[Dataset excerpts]
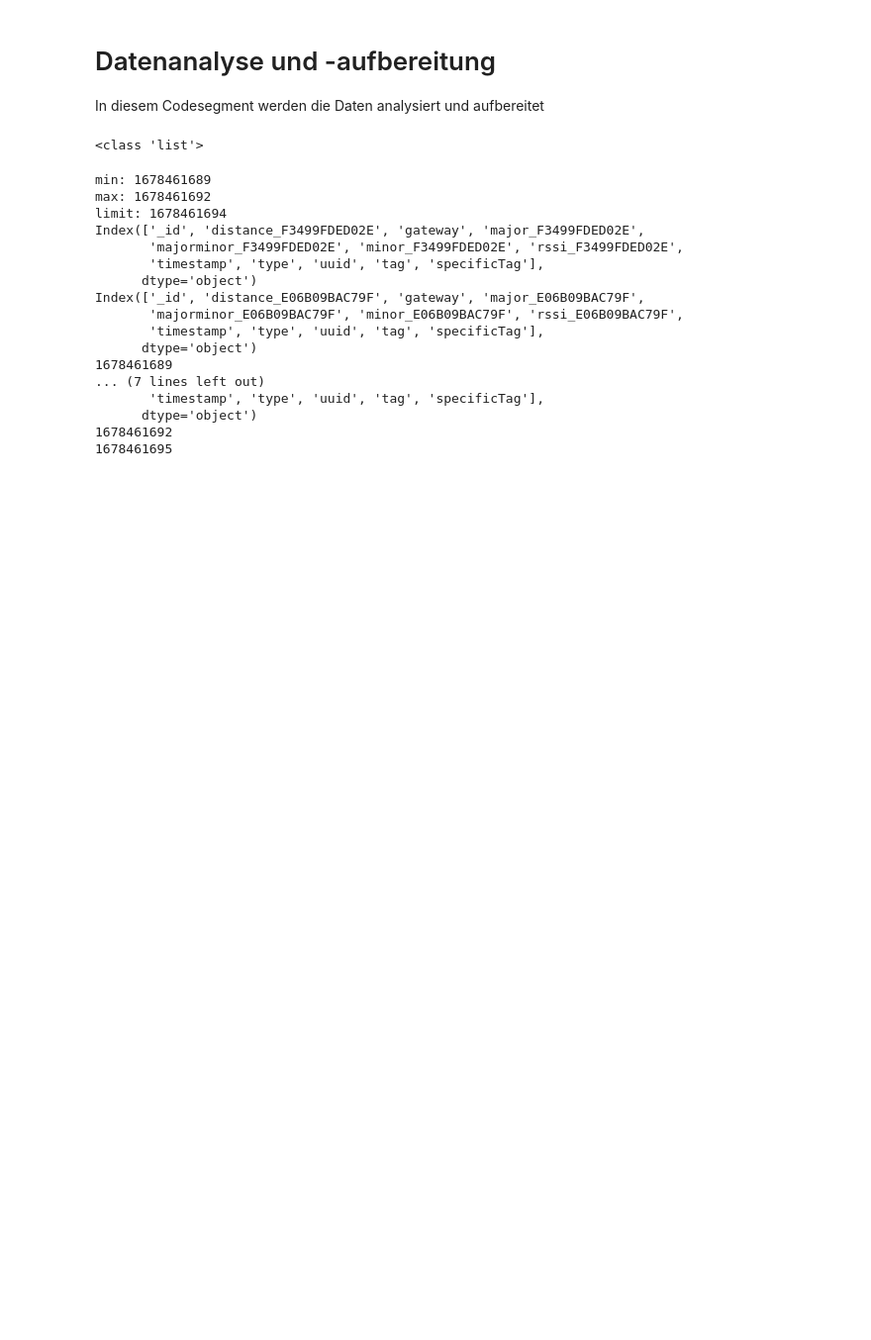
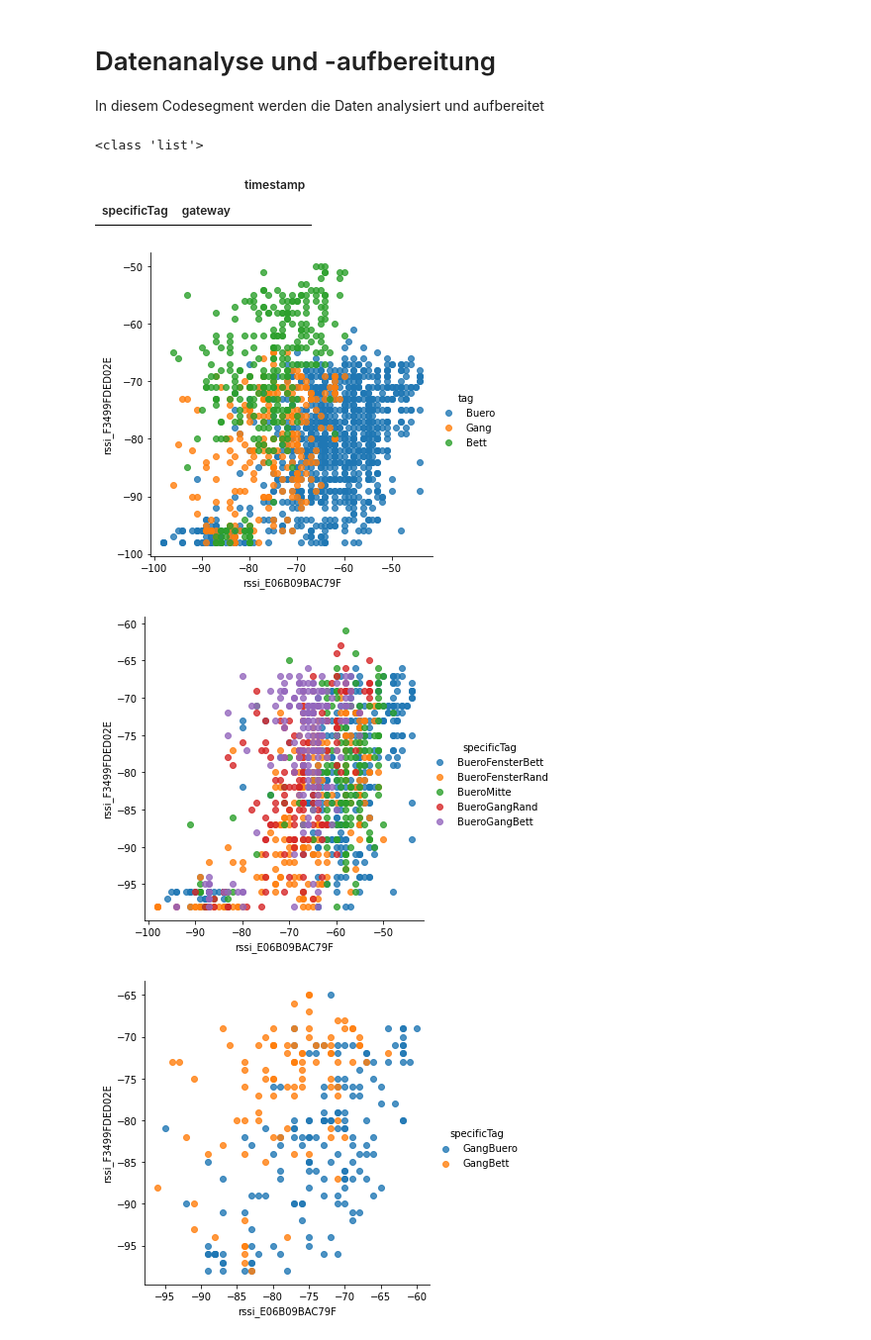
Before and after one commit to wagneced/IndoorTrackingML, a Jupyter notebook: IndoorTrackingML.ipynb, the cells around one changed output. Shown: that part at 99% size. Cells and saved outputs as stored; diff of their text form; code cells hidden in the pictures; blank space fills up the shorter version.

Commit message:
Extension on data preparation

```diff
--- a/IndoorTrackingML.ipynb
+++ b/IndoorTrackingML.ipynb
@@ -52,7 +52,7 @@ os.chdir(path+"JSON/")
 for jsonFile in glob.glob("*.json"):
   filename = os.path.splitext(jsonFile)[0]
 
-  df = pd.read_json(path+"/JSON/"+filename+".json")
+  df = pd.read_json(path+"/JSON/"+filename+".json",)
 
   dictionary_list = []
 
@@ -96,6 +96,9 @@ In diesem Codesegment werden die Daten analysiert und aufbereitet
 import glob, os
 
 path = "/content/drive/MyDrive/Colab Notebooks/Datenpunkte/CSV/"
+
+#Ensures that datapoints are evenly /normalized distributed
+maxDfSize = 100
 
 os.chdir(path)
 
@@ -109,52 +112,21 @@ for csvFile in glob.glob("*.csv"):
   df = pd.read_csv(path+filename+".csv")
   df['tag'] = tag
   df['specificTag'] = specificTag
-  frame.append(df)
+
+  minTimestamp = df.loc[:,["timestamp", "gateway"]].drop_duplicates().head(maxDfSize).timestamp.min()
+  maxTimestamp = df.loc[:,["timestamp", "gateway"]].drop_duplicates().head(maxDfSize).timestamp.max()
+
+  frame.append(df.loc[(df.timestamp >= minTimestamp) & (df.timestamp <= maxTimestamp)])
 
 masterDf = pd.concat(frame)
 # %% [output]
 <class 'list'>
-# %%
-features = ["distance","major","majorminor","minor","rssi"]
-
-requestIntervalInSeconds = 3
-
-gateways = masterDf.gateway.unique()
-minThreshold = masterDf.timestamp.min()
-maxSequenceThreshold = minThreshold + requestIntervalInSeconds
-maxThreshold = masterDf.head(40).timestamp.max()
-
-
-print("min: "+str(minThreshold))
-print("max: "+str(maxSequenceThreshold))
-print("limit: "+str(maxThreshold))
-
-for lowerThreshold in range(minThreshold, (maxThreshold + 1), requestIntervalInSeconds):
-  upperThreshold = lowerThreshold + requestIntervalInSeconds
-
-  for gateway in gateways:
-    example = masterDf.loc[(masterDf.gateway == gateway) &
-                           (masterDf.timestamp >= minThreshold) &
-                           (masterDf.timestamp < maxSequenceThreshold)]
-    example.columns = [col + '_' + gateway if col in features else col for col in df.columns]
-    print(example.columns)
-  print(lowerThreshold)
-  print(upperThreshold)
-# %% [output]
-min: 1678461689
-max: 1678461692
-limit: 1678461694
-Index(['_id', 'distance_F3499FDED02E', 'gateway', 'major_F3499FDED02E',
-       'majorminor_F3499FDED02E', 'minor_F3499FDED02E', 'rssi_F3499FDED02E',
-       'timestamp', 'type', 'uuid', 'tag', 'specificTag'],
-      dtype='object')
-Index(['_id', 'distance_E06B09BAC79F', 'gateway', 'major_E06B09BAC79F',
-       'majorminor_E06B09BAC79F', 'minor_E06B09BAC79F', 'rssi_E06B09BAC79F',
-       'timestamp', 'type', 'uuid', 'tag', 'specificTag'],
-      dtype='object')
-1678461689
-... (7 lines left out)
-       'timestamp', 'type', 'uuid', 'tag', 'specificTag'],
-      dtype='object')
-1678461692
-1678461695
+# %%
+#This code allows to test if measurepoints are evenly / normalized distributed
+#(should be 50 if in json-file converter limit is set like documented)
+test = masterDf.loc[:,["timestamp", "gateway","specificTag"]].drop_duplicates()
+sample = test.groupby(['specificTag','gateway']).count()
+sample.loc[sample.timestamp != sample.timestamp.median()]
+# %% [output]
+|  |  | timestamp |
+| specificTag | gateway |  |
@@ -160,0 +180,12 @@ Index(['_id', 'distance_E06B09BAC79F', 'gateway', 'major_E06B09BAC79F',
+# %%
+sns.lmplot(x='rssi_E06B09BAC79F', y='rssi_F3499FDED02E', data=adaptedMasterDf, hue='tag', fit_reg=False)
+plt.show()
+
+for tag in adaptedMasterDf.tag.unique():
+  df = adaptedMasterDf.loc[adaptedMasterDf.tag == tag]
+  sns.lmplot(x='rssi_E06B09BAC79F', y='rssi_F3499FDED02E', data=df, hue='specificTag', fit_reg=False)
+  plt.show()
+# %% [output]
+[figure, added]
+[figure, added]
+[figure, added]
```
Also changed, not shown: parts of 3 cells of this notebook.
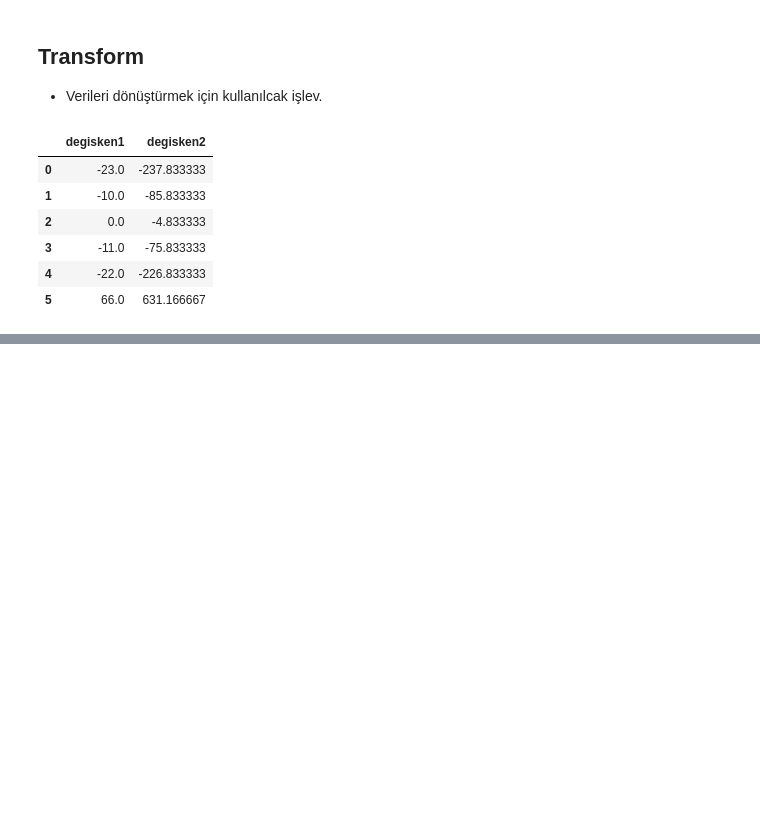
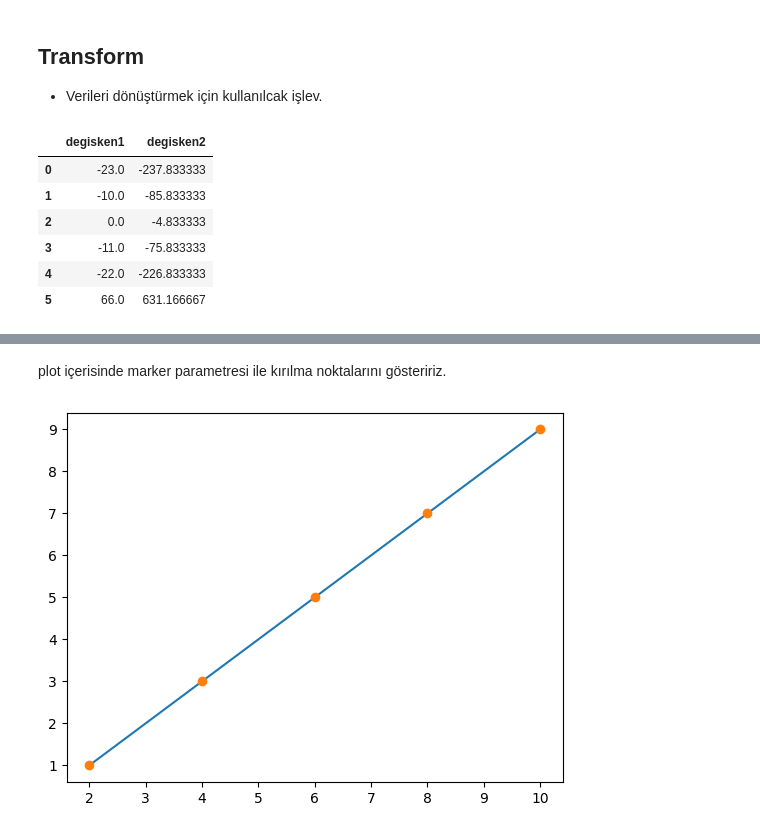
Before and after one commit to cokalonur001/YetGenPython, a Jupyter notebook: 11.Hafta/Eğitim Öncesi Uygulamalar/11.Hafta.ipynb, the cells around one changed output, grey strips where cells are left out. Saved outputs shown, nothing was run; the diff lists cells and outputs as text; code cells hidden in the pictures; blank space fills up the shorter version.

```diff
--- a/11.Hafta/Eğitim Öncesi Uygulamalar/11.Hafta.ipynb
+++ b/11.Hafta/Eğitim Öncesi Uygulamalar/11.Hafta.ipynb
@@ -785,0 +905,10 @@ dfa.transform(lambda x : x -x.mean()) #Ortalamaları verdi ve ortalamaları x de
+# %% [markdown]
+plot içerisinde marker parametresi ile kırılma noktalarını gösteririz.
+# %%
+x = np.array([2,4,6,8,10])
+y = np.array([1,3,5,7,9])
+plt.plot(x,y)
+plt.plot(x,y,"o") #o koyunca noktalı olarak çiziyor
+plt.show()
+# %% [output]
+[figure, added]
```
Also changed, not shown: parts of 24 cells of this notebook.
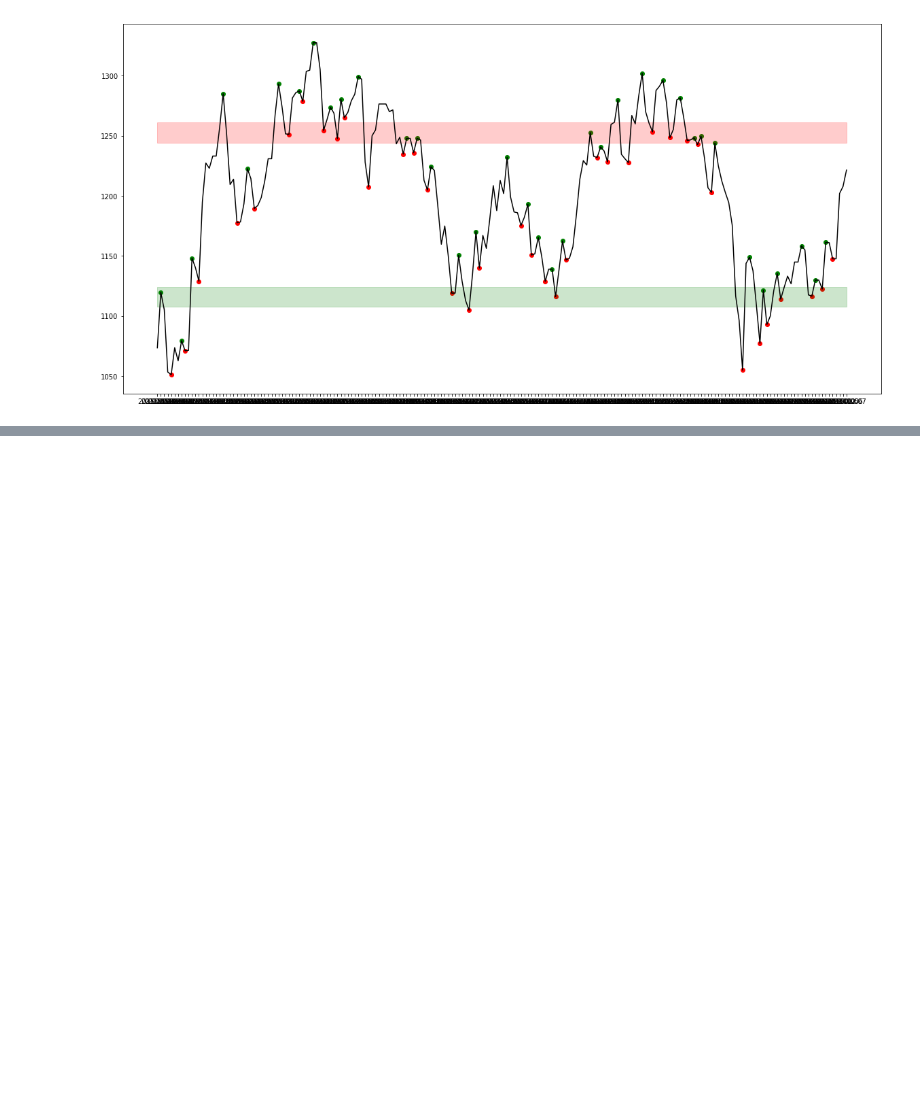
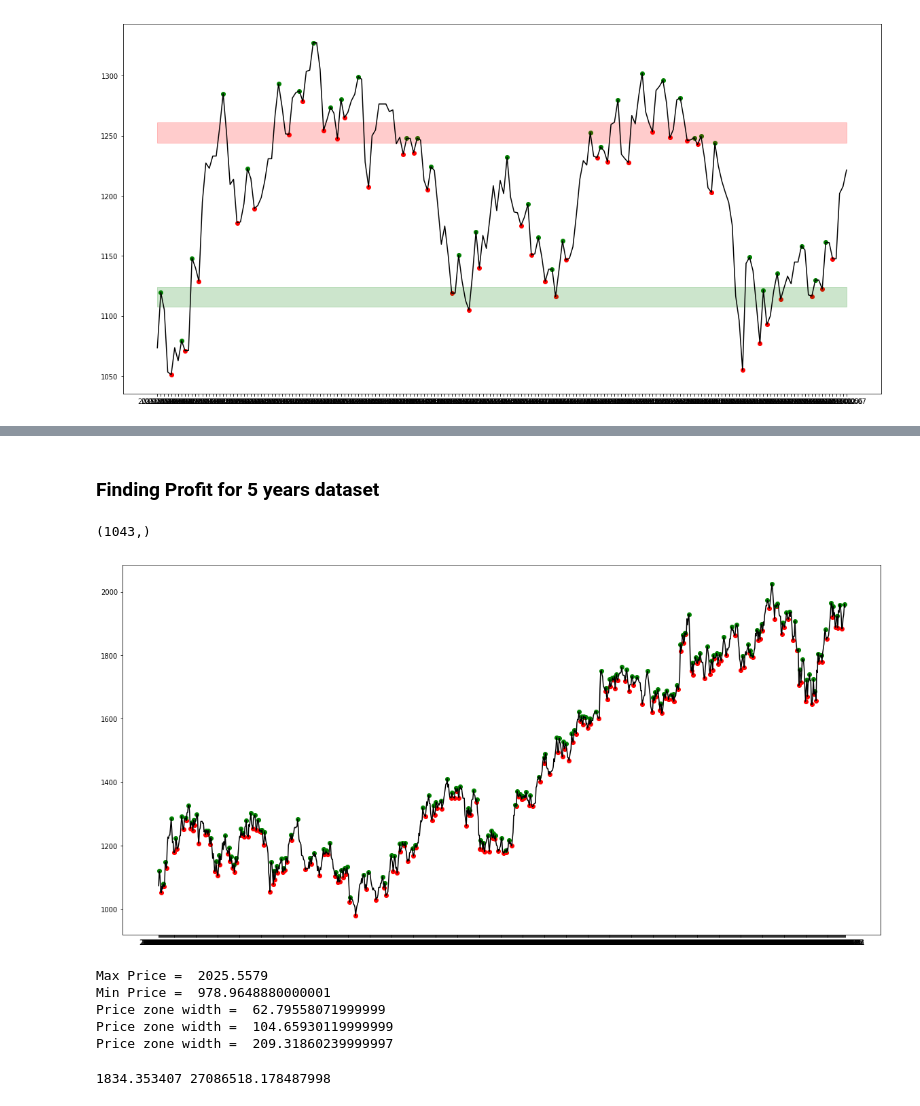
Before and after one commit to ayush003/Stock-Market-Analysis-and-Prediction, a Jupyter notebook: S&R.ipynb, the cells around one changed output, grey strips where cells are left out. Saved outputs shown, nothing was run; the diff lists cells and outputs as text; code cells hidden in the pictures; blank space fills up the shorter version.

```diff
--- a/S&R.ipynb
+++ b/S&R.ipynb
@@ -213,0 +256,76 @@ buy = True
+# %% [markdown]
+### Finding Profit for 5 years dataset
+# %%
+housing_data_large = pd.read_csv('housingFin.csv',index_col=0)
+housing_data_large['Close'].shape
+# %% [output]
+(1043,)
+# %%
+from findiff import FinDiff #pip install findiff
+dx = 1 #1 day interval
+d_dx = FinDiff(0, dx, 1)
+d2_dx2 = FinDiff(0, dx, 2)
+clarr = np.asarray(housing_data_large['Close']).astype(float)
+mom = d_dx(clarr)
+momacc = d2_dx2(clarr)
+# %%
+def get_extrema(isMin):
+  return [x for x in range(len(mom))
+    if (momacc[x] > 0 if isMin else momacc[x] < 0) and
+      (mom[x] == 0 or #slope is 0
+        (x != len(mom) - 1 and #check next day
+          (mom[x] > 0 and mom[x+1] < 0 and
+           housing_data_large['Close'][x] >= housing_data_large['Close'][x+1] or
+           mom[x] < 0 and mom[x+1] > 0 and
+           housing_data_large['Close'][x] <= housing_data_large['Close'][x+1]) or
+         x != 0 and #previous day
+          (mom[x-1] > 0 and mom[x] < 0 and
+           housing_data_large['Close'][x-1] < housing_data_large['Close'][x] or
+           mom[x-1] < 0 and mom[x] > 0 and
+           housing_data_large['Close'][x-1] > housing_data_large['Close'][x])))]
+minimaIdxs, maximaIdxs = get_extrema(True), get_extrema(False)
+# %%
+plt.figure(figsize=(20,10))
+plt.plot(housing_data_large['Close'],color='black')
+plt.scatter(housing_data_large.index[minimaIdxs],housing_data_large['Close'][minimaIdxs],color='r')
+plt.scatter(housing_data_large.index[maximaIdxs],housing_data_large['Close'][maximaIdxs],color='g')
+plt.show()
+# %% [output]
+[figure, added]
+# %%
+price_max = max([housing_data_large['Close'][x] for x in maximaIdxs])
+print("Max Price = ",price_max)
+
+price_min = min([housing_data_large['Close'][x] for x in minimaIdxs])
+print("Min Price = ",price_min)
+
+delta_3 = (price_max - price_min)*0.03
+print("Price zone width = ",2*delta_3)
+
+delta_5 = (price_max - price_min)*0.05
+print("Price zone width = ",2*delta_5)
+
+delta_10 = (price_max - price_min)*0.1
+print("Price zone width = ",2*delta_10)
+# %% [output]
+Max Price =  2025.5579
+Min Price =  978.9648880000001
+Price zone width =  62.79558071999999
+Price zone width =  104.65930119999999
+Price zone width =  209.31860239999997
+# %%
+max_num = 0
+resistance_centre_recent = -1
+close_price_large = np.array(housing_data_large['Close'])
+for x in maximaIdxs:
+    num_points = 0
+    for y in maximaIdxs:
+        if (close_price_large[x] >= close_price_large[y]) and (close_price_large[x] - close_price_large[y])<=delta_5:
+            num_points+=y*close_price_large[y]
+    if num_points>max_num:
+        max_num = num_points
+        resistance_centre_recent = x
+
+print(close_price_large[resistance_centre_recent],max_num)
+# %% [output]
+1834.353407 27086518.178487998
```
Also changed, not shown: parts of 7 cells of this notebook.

How to complete this task: Which of the lines above hold the word "filename"? Copy each one.

Exercise result:
   filename = os.path.splitext(jsonFile)[0]
-  df = pd.read_json(path+"/JSON/"+filename+".json")
+  df = pd.read_json(path+"/JSON/"+filename+".json",)
   df = pd.read_csv(path+filename+".csv")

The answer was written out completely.